I spoke with Vihan Jain, Worcester JCR’s International Students’ Rep, who has explained the college’s decision.
Vihan explained that students resident in many countries will have to undergo government-mandated quarantine on arrival. Those currently exempt would like to arrive early in case regulations change at the last minute, and avoid the need to quarantine during the first two weeks of term, a policy that would be most detrimental to Freshers.
On being informed that Worcester was planning to charge for government-mandated quarantine in line with most other Oxford colleges, Vihan reached out to Worcester and explained why this policy was likely to be “shocking and hurtful” to students, putting profit over their well-being and the needs of the community. He said that he was delighted that Worcester not only decided to reverse its decision, but expanded this policy to include all students, allowing them to return as early as the 6th of September and benefit from not having to pay until the beginning of MT20.
Staggering student arrival over a month prevents large numbers of students from many different parts of the world arriving around the same date, and removes a large amount of the risk in returning to Oxford, not only to their own students, but Oxford’s wider student population as a whole.

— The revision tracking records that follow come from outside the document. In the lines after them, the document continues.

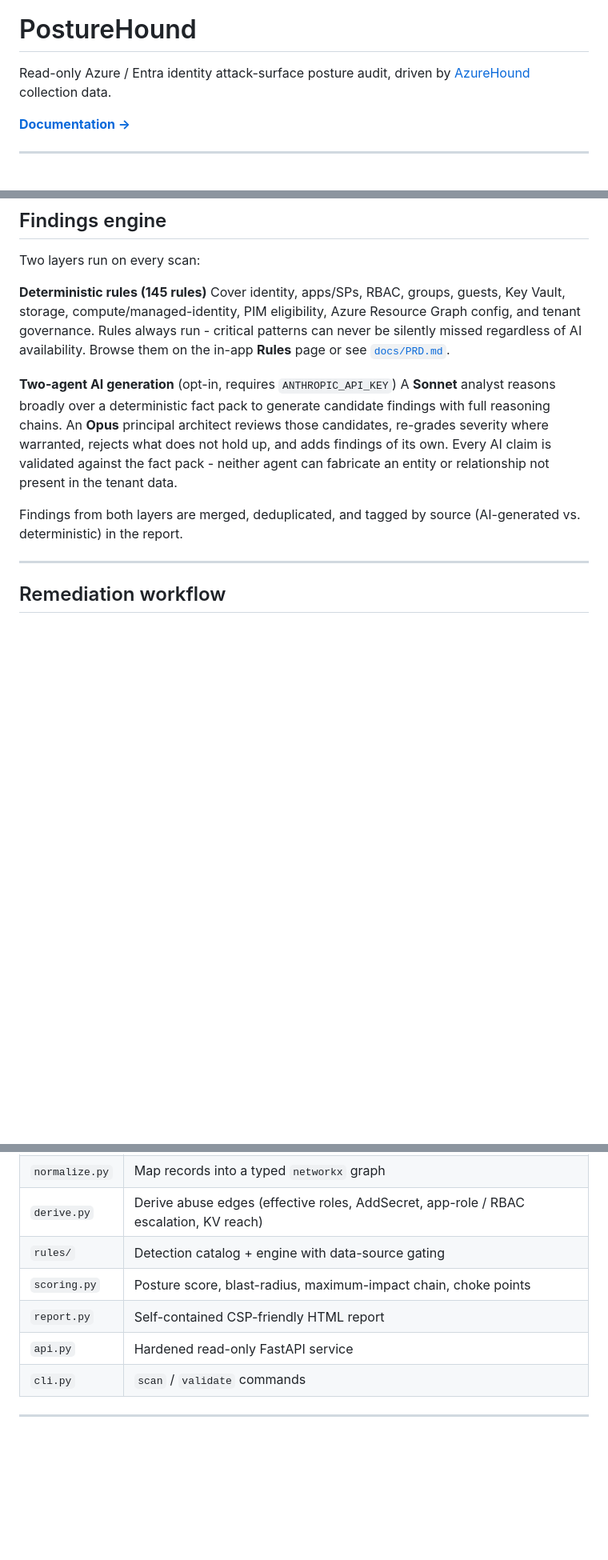
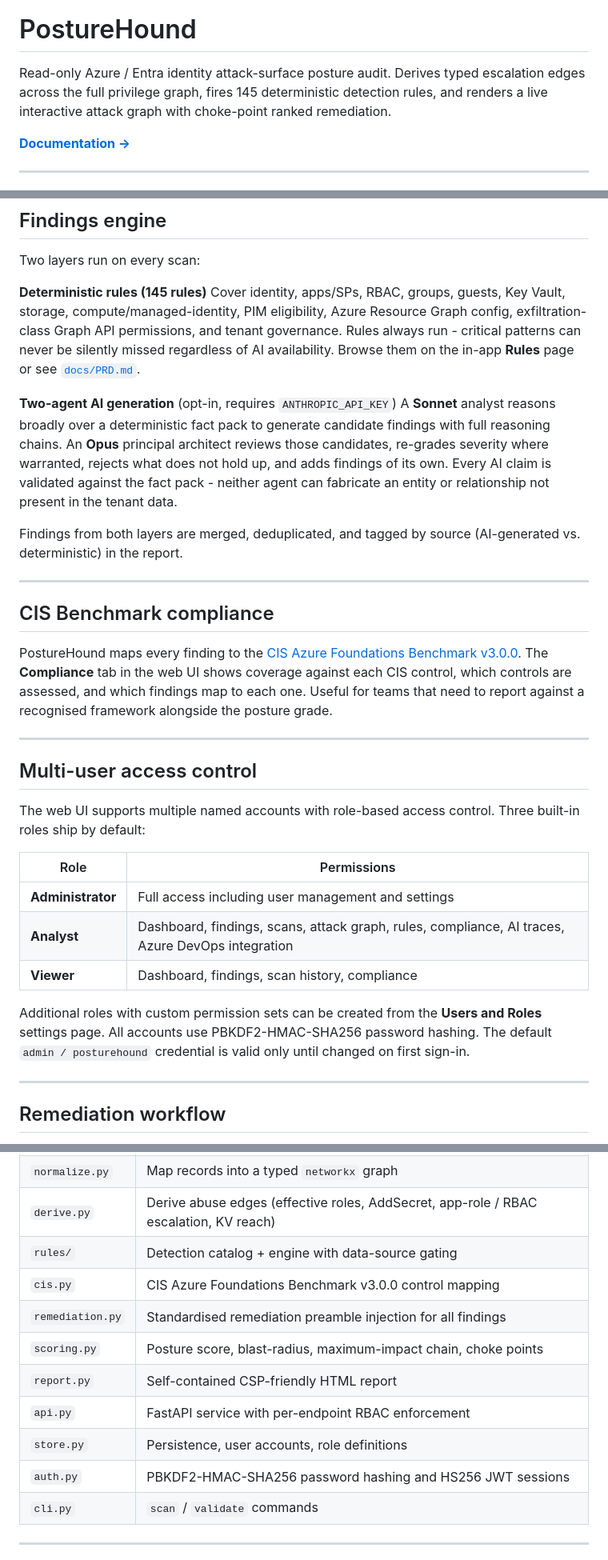
Before and after one commit to 5t3v3/posturehound, a Markdown page: README.md, 3 parts joined by grey strips. Shown at 80% size. Rendered like a GitHub page; blank space fills up the shorter version.

Commit message:
Update README with RBAC, CIS compliance, exfiltration detection, new modules

```diff
--- a/README.md
+++ b/README.md
@@ -2,7 +2,7 @@
 
 # PostureHound
 
-Read-only Azure / Entra identity attack-surface posture audit, driven by [AzureHound](https://github.com/SpecterOps/AzureHound) collection data.
+Read-only Azure / Entra identity attack-surface posture audit. Derives typed escalation edges across the full privilege graph, fires 145 deterministic detection rules, and renders a live interactive attack graph with choke-point ranked remediation.
 
 **[Documentation →](https://5t3v3.github.io/posturehound/)**
 
@@ -196,12 +196,32 @@ exit code: 2  (Critical findings present - CI gate triggered)
 Two layers run on every scan:
 
 **Deterministic rules (145 rules)**
-Cover identity, apps/SPs, RBAC, groups, guests, Key Vault, storage, compute/managed-identity, PIM eligibility, Azure Resource Graph config, and tenant governance. Rules always run - critical patterns can never be silently missed regardless of AI availability. Browse them on the in-app **Rules** page or see [`docs/PRD.md`](docs/PRD.md).
+Cover identity, apps/SPs, RBAC, groups, guests, Key Vault, storage, compute/managed-identity, PIM eligibility, Azure Resource Graph config, exfiltration-class Graph API permissions, and tenant governance. Rules always run - critical patterns can never be silently missed regardless of AI availability. Browse them on the in-app **Rules** page or see [`docs/PRD.md`](docs/PRD.md).
 
 **Two-agent AI generation** (opt-in, requires `ANTHROPIC_API_KEY`)
 A **Sonnet** analyst reasons broadly over a deterministic fact pack to generate candidate findings with full reasoning chains. An **Opus** principal architect reviews those candidates, re-grades severity where warranted, rejects what does not hold up, and adds findings of its own. Every AI claim is validated against the fact pack - neither agent can fabricate an entity or relationship not present in the tenant data.
 
 Findings from both layers are merged, deduplicated, and tagged by source (AI-generated vs. deterministic) in the report.
+
+---
+
+## CIS Benchmark compliance
+
+PostureHound maps every finding to the [CIS Azure Foundations Benchmark v3.0.0](https://www.cisecurity.org/benchmark/azure). The **Compliance** tab in the web UI shows coverage against each CIS control, which controls are assessed, and which findings map to each one. Useful for teams that need to report against a recognised framework alongside the posture grade.
+
+---
+
+## Multi-user access control
+
+The web UI supports multiple named accounts with role-based access control. Three built-in roles ship by default:
+
+| Role | Permissions |
+|------|-------------|
+| **Administrator** | Full access including user management and settings |
+| **Analyst** | Dashboard, findings, scans, attack graph, rules, compliance, AI traces, Azure DevOps integration |
+| **Viewer** | Dashboard, findings, scan history, compliance |
+
+Additional roles with custom permission sets can be created from the **Users and Roles** settings page. All accounts use PBKDF2-HMAC-SHA256 password hashing. The default `admin / posturehound` credential is valid only until changed on first sign-in.
 
 ---
 
@@ -232,9 +252,13 @@ The deterministic engine is the single source of truth. Scoring, reporting, the
 | `normalize.py` | Map records into a typed `networkx` graph |
 | `derive.py` | Derive abuse edges (effective roles, AddSecret, app-role / RBAC escalation, KV reach) |
 | `rules/` | Detection catalog + engine with data-source gating |
+| `cis.py` | CIS Azure Foundations Benchmark v3.0.0 control mapping |
+| `remediation.py` | Standardised remediation preamble injection for all findings |
 | `scoring.py` | Posture score, blast-radius, maximum-impact chain, choke points |
 | `report.py` | Self-contained CSP-friendly HTML report |
-| `api.py` | Hardened read-only FastAPI service |
+| `api.py` | FastAPI service with per-endpoint RBAC enforcement |
+| `store.py` | Persistence, user accounts, role definitions |
+| `auth.py` | PBKDF2-HMAC-SHA256 password hashing and HS256 JWT sessions |
 | `cli.py` | `scan` / `validate` commands |
 
 ---
```
Also changed, not shown: other parts of README.md (+1 -0 lines).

The arrangement has been put in place for this term only, under the circumstances of the pandemic. Other colleges each have their own policies on vac res – for example, Christ Church offers its members one month for free each year, regardless of the pandemic. Vihan described Worcester’s Interim Provost as “very progressive,” explaining that her concerns “focus more on student wellbeing than profit.” He also noted that self-quarantine is undertaken to protect the community rather than oneself, and asking students to personally bear the expense “seems unreasonable – especially when there aren’t any conferences taking place and accommodation buildings are empty.” Staggering student arrival over a month prevents large numbers of students from many different parts of the world arriving around the same date, and removes a large amount of the risk in returning to Oxford, not only to their own students, but Oxford’s wider student population as a whole.
Connie Claxon, Worcester’s JCR President, was particularly keen to urge the college to waive these fees, given that both she and Vihan felt it was the right thing to do and that some other colleges had also announced plans to waive two weeks’ rent for those who would have to undergo quarantine. This includes Magdalen College, which was the first to fund accommodation fees exclusively for international students quarantining before term time. Vihan credits this victory for Worcester’s student body to the fact that he has a well-established link to the college’s governance, and maintains regular communication with them.
He also gave particular thanks to Rhea Arora, Wadham Student Union’s International Officer, who researched the policies of other top universities in the UK, including Durham and St. Andrews, and found that most were not charging for quarantine accommodation, setting precedent for the request.
This decision is a huge win for Worcester’s students, as many students across the country and the world are having to seriously reconsider their finances for the coming year.
The college announced today that all students will be allowed to return as of September 6th, 2020. A booking system is in place to prevent too many students from arriving at the same time. This decision is a significant win for Worcester’s students, as many students across the country and the world are having to seriously reconsider their finances for the coming year.
The colleges not only have different policies on charging students for early return this year, but also for allowing family members to help students move in. The reduced number of students arriving each day will make it safer for the families and friends of those students – which will, in turn, reduce the risk of infection as those families and friends return to their homes across the country.
Image: Mike Legend